If a variable is not found in ENGINE_SCOPE, GLOBAL_SCOPE bindings are being searched.

Java Beans

With Nashorn, you get direct access to the properties of a Java bean, no need to use getters and setters any more:

var Date = Java.type('java.util.Date');
var date = new Date();
date.year += 1900; // -> no setter!
print(date.year); /

Binding Properties

You can bind properties from one object to another object:

var o1 = {};
var o2 = { foo: 'bar' };
Object.bindProperties(o1, o2);print(; = 'John';

To get a full list of Nashorn’s capabilities you can refer [1].

Sample Usecase of Nashorn

Suppose we have an IAM solution providing an adaptive authentication scheme purely written in Java.

In an adaptive authentication scheme, we bind the authentication process to external parameters. For example contextual facts — how many times the user tried to log into the system, user specific attributes — user’s IP, location, device, set of previleges etc. In this scheme, administrators should have the capability to modify login and authentication flows based on this dynamic data.

Now assume you want to sell this software to multiple client. Each client may have different requirements and may demand customizations on your solution. If the whole solution is implemented in Java we may have a hard time changing the business logic to suit each customers requirements and it will involve heavy code level changes and recompilation. Along with this comes comes extensive testing cycles on the code level changes. This can be a burden to the software developer and will surely consume most of his resources — time, effort, hardware etc.
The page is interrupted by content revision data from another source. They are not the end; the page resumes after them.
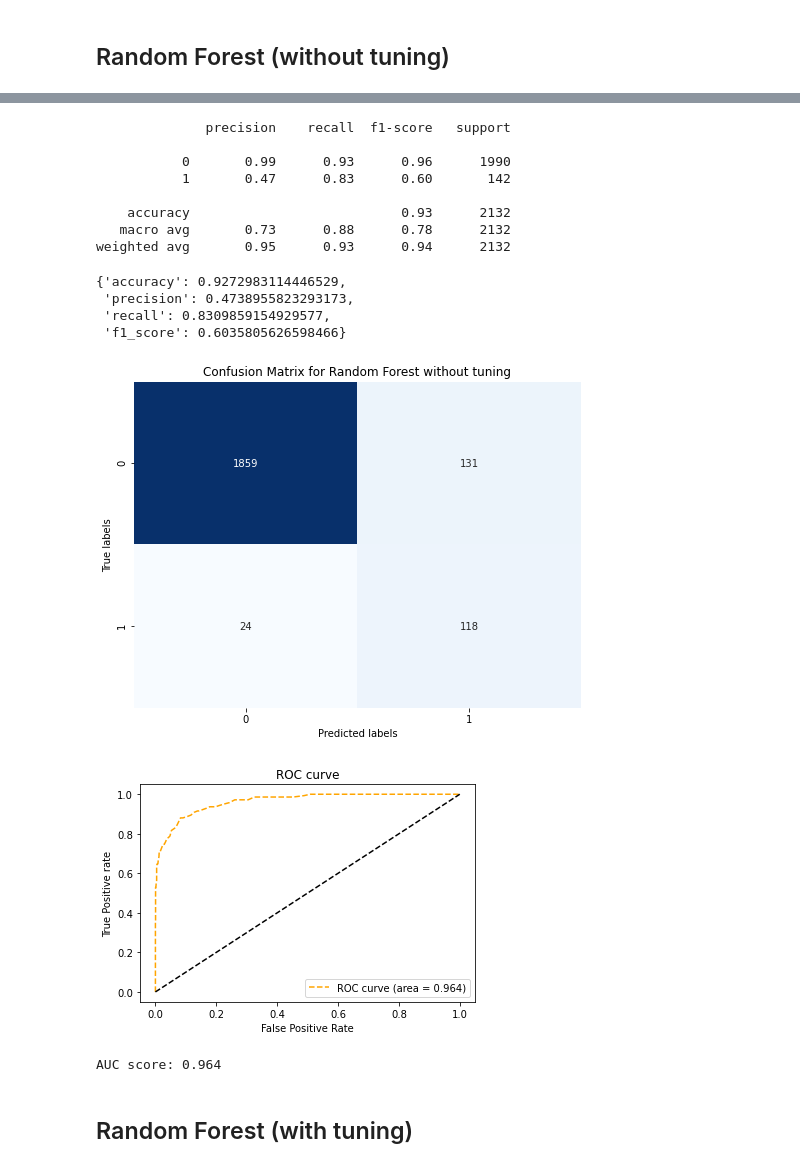
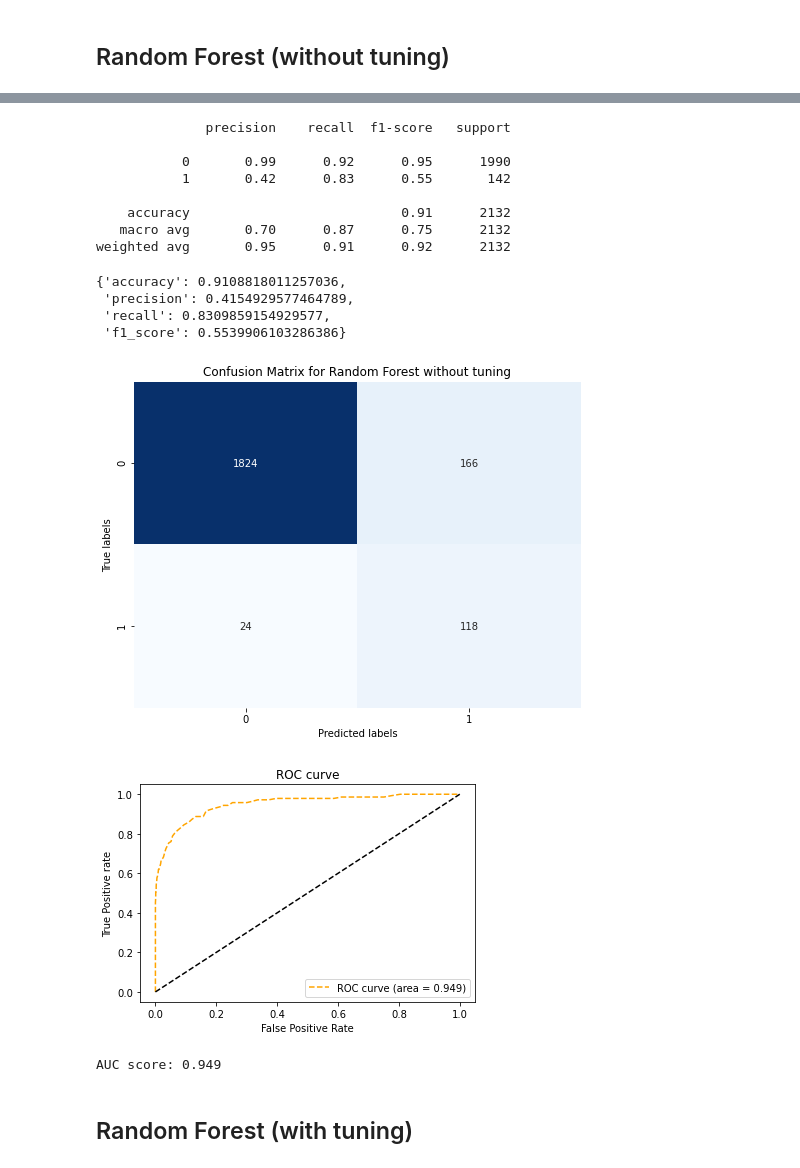
Before and after one commit to cheryltan17/DSA4263-Project, a Jupyter notebook: Models/Models.ipynb, the cells around one changed output, grey strips where cells are left out. Cells and saved outputs as stored; diff of their text form; code cells hidden in the pictures.

```diff
--- a/Models/Models.ipynb
+++ b/Models/Models.ipynb
@@ -70,14 +84,14 @@ Counts of label '0' in training data: 7936
 # %% [markdown]
 ## Resampling
 # %%
-X_train_ros, y_train_ros = Models.resampling_method('Oversampling',X_train,y_train)
+X_train_ros, y_train_ros = Models.resampling_method('Oversampling',X_train_pca,y_train)
 # %% [output]
 Resampled class counts:
 0    7936
 1    7936
 Name: Fraudulent, dtype: int64
 # %%
-X_train_rus, y_train_rus = Models.resampling_method('Undersampling',X_train,y_train)
+X_train_rus, y_train_rus = Models.resampling_method('Undersampling',X_train_pca,y_train)
 # %% [output]
 Resampled class counts:
 0    588
@@ -406,0 +350,12 @@ AUC score: 0.974
+# %%
+best_model_dt = DecisionTreeClassifier(
+    criterion='gini',
+    max_depth=15,
+    min_samples_leaf=1,
+    min_samples_split=5,
+    random_state=4263
+)
+best_model_dt.fit(X_train_rus, y_train_rus)
+y_pred_dt_best = best_model_dt.predict(X_test_pca)
+
+Models.evaluate_model(y_test, y_pred_dt_best, 'Tuned Decision Tree')
@@ -406,0 +421,9 @@ AUC score: 0.974
+# %%
+#train
+model_xgb.fit(X_train_rus, y_train_rus)
+
+#predictions
+y_pred_xgb = model_xgb.predict(X_test_pca)
+
+#evaluations
+Models.evaluate_model(y_test, y_pred_xgb, 'XGBoost')
@@ -434,26 +476,26 @@ AUC score: 0.967
 # %%
 rfc.fit(X_train_rus, y_train_rus)
-y_pred = rfc.predict(X_test)
+y_pred = rfc.predict(X_test_pca)
 Models.evaluate_model(y_test,y_pred,'Random Forest without tuning')
 # %% [output]
               precision    recall  f1-score   support
 
-           0       0.99      0.93      0.96      1990
-           1       0.47      0.83      0.60       142
+           0       0.99      0.92      0.95      1990
+           1       0.42      0.83      0.55       142
 
-    accuracy                           0.93      2132
-   macro avg       0.73      0.88      0.78      2132
-weighted avg       0.95      0.93      0.94      2132
+    accuracy                           0.91      2132
+   macro avg       0.70      0.87      0.75      2132
+weighted avg       0.95      0.91      0.92      2132
-{'accuracy': 0.9272983114446529,
- 'precision': 0.4738955823293173,
+{'accuracy': 0.9108818011257036,
+ 'precision': 0.4154929577464789,
  'recall': 0.8309859154929577,
- 'f1_score': 0.6035805626598466}
+ 'f1_score': 0.5539906103286386}
 [figure]
 # %%
-Models.auc_roc(rfc,'Random Forest without tuning',X_test,y_test)
+Models.auc_roc(rfc,'Random Forest without tuning',X_test_pca,y_test)
 # %% [output]
-[figure, old version]
+[figure, new version]
-AUC score: 0.964
+AUC score: 0.949
 # %% [markdown]
 ## Random Forest (with tuning)
 # %%
```
Also changed, not shown: parts of 82 cells of this notebook, 1 other file.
As a solution, instead of writing the software solely in Java we can add support for scripting using Nashorn in the product. With Nashorn scripts, we provide the capability to the clients for whom we are writing this software to be able to customize the business logic for each client’s requirement without recompiling the code.

Now we can easily sell the software to multiple clients and give details on the functionalities. Clients can implement their own logic engage custom scripts by writing small piece of JavaScript code with customer-specific business rules and their requirements will be satified with minimized solution developer involvement. At runtime Nashorn will execute these scripts by including dynamic parameters.


  • Add support for scripting to your products that lets you or your users quickly develop and modify your product to suit various needs without needing to recompile or learn the inner workings of the product.
  • Provides capability to modify your software’s business logic on the fly without changing Java code and recompiling the code to suit each client’s requirement.
  • Enhance customizability of the applications. ability to implement core parts of business logic and extension points as JavaScript facilitates easy changeability at runtime.
  • Divorcing parts of the application in such a way can allow for much quicker bug fixes and additional features.
  • Reduces overall DTAP cycle of software
  • Provides much faster execution and multi-threading of JavaScript while running in Java’s JRE.
  • Providing access to all of the benefits of Java — extensive libraries, code optimization, vast support networks, etc.
  • Ability to use in a flexible, dynamically-typed language that many programmers are already familiar with.
  • Significant performance improvements compared to Mozilla’s Rhino.
  • Nashorn can be very easily integrated and used with JavaFX. Users can very easily interpret a JavaFX script application with Nashorn using the jjs command line tool.



Sathya Bandara

A Software Engineer on a Quest for Knowledge, Eager to Learn, Share, and Lift Others Along the Way